Revisiting the Domino Effect: Part II
Part II (continued from Tuesday, November 14, 2017)
By Dianne Irving
2. If the philosophical definition of a human person and when he/she begins to exist is automatically false and therefore invalid, then the definition of “human nature” is also automatically false and therefore invalid. This will necessarily have a deleterious effect not just on medical ethics, but also on related fields such as philosophy, theology, law, social theory, etc., since human nature is synonymous with human personhood.
3. If the definition of human nature is automatically false and therefore invalid, then the definition of the “natural law” is automatically false and therefore invalid.
The natural law is a philosophical concept derived through the use of reason alone. It is based on an empirically derived concept of human nature (i.e., what we observe is common among all human persons as human persons.) All human persons possess the same kind of human nature. Among the many things common to their human natures is when and how they begin to exist.
According to the Catechism of the Catholic Church (section 1954), “The natural law is written and engraved in the soul of each and every man, because it is human reason ordaining him to do good and forbidding him to sin . . . [T]his command of human reason . . . [is] the voice and interpreter of a higher reason to which our spirit and our freedom must be submitted.”
Section 1956 explains that the natural law “expresses the dignity of the person and determines the basis for his fundamental rights and duties.”
4. If the definition of the natural law is automatically false and therefore invalid, then the definition of “moral law” in Catholic theology is also automatically false and therefore invalid. The moral law is grounded in the natural law, but perfected through divine revelation and the Church’s magisterium (teaching authority).
The Catechism (section 1950) tells us: “The moral law is the work of divine Wisdom. . . . It prescribes for man the ways, the rules of conduct that lead to the promised beatitude; it proscribes the ways of evil which turn him away from God.”
The Catechism (section 1959) also explains the moral law’s relationship to the natural law: “The natural law, the Creator’s very good work, provides the solid foundation on which man can build the structure of moral rules to guide his choices. It also provides the indispensable moral foundation for building the human community.”
5. If the definition of the moral law is automatically false and therefore invalid, then the Catholic Church’s teachings based on the moral law are automatically false and therefore invalid.

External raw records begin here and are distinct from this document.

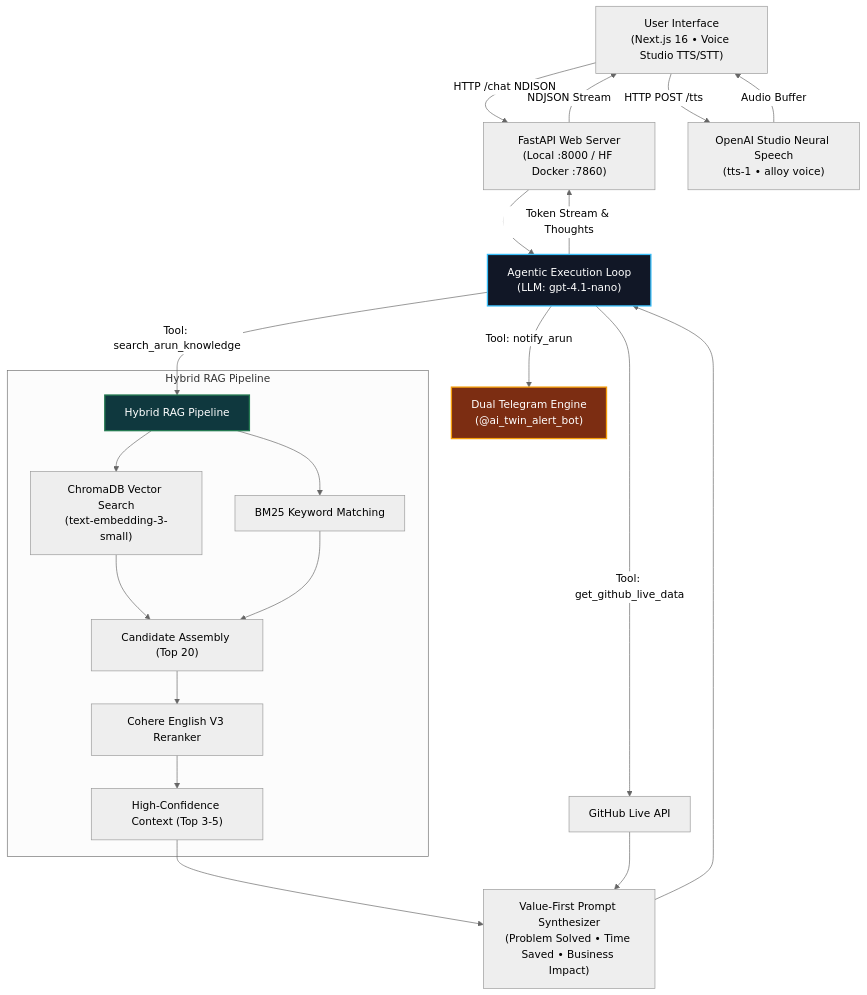
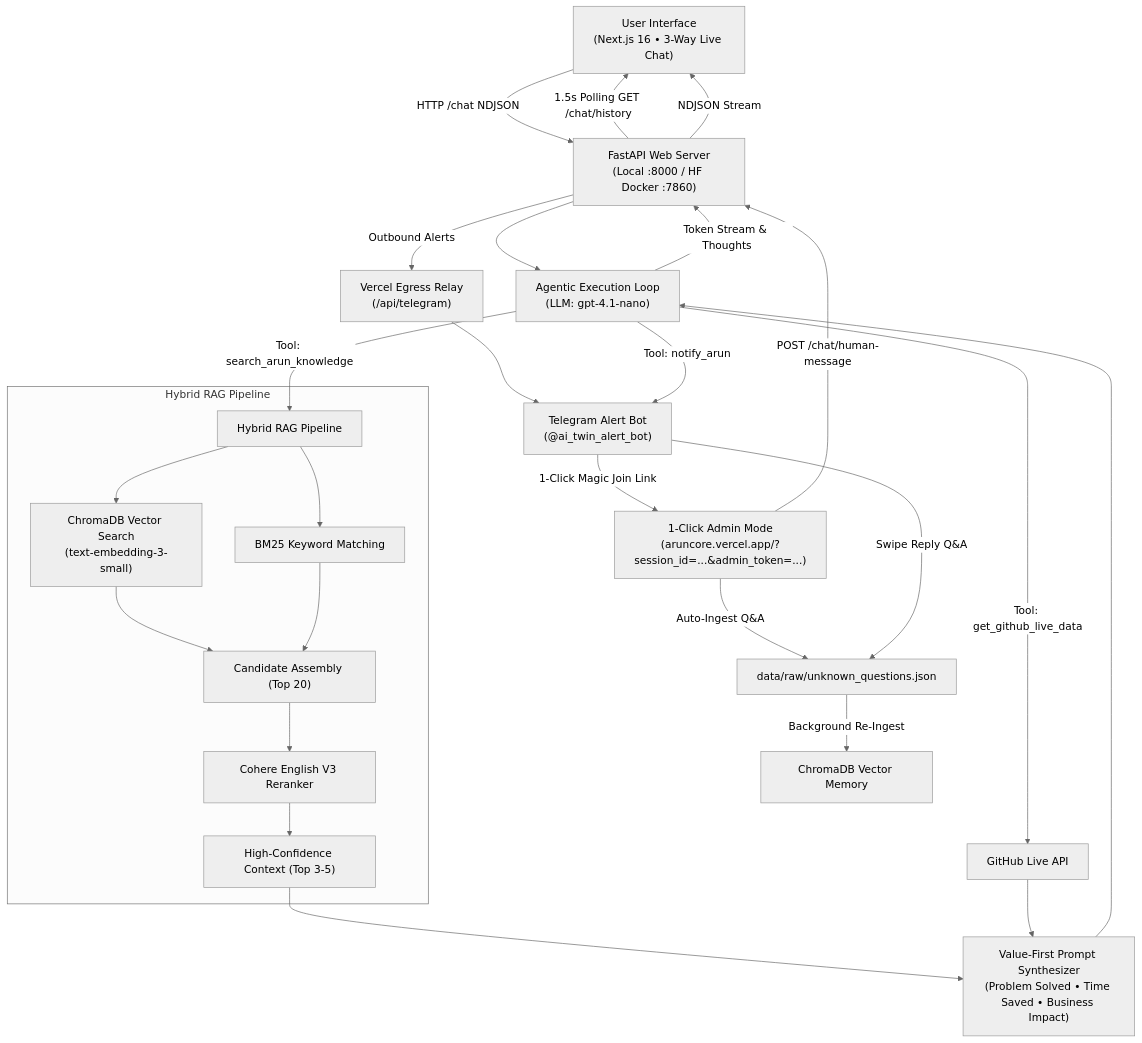
The diagram in system_design.md (neural-arun/aruncore), drawn with Mermaid (neutral theme) before and after one commit. The commit also changed other lines of this file and 13 other files, not shown here.

Commit message:
refactor: Clean up redundant scratch files, update all module READMEs, system design specs, operations manuals, and master architecture blueprints

````diff
--- a/system_design.md
+++ b/system_design.md
@@ -9,40 +9,43 @@
 ```mermaid
 graph TD
-    User["User Interface<br/>(Next.js 16 • Voice Studio TTS/STT)"] -->|HTTP /chat NDJSON| API["FastAPI Web Server<br/>(Local :8000 / HF Docker :7860)"]
+    User["User Interface<br/>(Next.js 16 • 3-Way Live Chat)"] -->|HTTP /chat NDJSON| API["FastAPI Web Server<br/>(Local :8000 / HF Docker :7860)"]
     
+    %% 3-Way Live Chat Takeover
+    TelegramAlert["Telegram Alert Bot<br/>(@ai_twin_alert_bot)"] -->|1-Click Magic Join Link| AdminMode["1-Click Admin Mode<br/>(aruncore.vercel.app/?session_id=...&admin_token=...)"]
+    AdminMode -->|POST /chat/human-message| API
+    API -->|1.5s Polling GET /chat/history| User
+
+    %% Vercel Relay
+    API -->|Outbound Alerts| VercelRelay["Vercel Egress Relay<br/>(/api/telegram)"]
+    VercelRelay --> TelegramAlert
+
     %% Intent & Tool Routing
     API --> Agent["Agentic Execution Loop<br/>(LLM: gpt-4.1-nano)"]
     
     Agent -->|Tool: search_arun_knowledge| HybridRAG["Hybrid RAG Pipeline"]
     Agent -->|Tool: get_github_live_data| GitHubAPI["GitHub Live API"]
-    Agent -->|Tool: notify_arun| TelegramAlert["Dual Telegram Engine<br/>(@ai_twin_alert_bot)"]
+    Agent -->|Tool: notify_arun| TelegramAlert
 
     %% Hybrid RAG Pipeline
     subgraph Hybrid RAG Pipeline
         HybridRAG --> Dense["ChromaDB Vector Search<br/>(text-embedding-3-small)"]
         HybridRAG --> Sparse["BM25 Keyword Matching"]
         Dense --> Combine["Candidate Assembly (Top 20)"]
         Sparse --> Combine
         Combine --> Rerank["Cohere English V3 Reranker"]
         Rerank --> TopContext["High-Confidence Context (Top 3-5)"]
     end
 
+    %% Active Learning
+    AdminMode -->|Auto-Ingest Q&A| UnknownJSON["data/raw/unknown_questions.json"]
+    TelegramAlert -->|Swipe Reply Q&A| UnknownJSON
+    UnknownJSON -->|Background Re-Ingest| ChromaDB["ChromaDB Vector Memory"]
+
     %% Value-First Synthesizer
     TopContext --> Synthesizer["Value-First Prompt Synthesizer<br/>(Problem Solved • Time Saved • Business Impact)"]
     GitHubAPI --> Synthesizer
     
     Synthesizer --> Agent
     Agent -->|Token Stream & Thoughts| API
     API -->|NDJSON Stream| User
-    
-    %% Voice Studio
-    User -->|HTTP POST /tts| TTS["OpenAI Studio Neural Speech<br/>(tts-1 • alloy voice)"]
-    TTS -->|Audio Buffer| User
-
-    classDef db fill:#0F383E,stroke:#257A52,stroke-width:2px,color:#fff;
-    classDef llm fill:#111726,stroke:#38BDF8,stroke-width:2px,color:#fff;
-    classDef alert fill:#7C2D12,stroke:#F59E0B,stroke-width:2px,color:#fff;
-    class HybridRAG,ChromaDB db;
-    class Agent llm;
-    class TelegramAlert alert;
 ```
````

Among the Church’s moral teachings is its prohibition of all forms of murder, at all stages of life: “From the first moment of his existence, a human being must be recognized as having the rights of a person—among which is the inviolable right of every innocent being to life” (CCC, section 2270).
6. If the Church’s moral teachings are automatically false and therefore invalid, then the Church’s moral authority is automatically false and therefore invalid.
“To the Church belongs the right always and everywhere to announce moral principles . . . and to make judgments on any human affairs to the extent that they are required by the fundamental rights of the human person or the salvation of souls” (CCC, section 2032).
The Catholic Church has always done more to protect human beings from harm than any other institution. But such protection gets in the way of evil agendas. Thus, how to overcome the positive and life-affirming influence of the most powerful institution in the world? Destroy it, one level at a time.
Do you now see how all the levels fall, one after the other—like dominoes—when you start with a false definition of a human being and when he/she begins to exist?
Dr. Irving is a professor of the history of philosophy and medical ethics and former career-appointed bench research biochemist/biologist for the National Institutes of Health and National Cancer Institute. She earned an M.A. and Ph.D. in philosophy from Georgetown University in Washington, D.C.
For a more detailed explanation of the numerous and far-reaching ramifications of scientifically inaccurate definitions and language, visit lifeissues.net to see Dr. Irving’s comments on “Pennsylvania Researchers Turn Stem Cells to Egg Cells” by Nicholas Wade, published in the May 2, 2003, New York Times (lifeissues.net/writers/irvi/irvi_02comment001.html).
image: Mark Bonica via Flickr | CC 2.0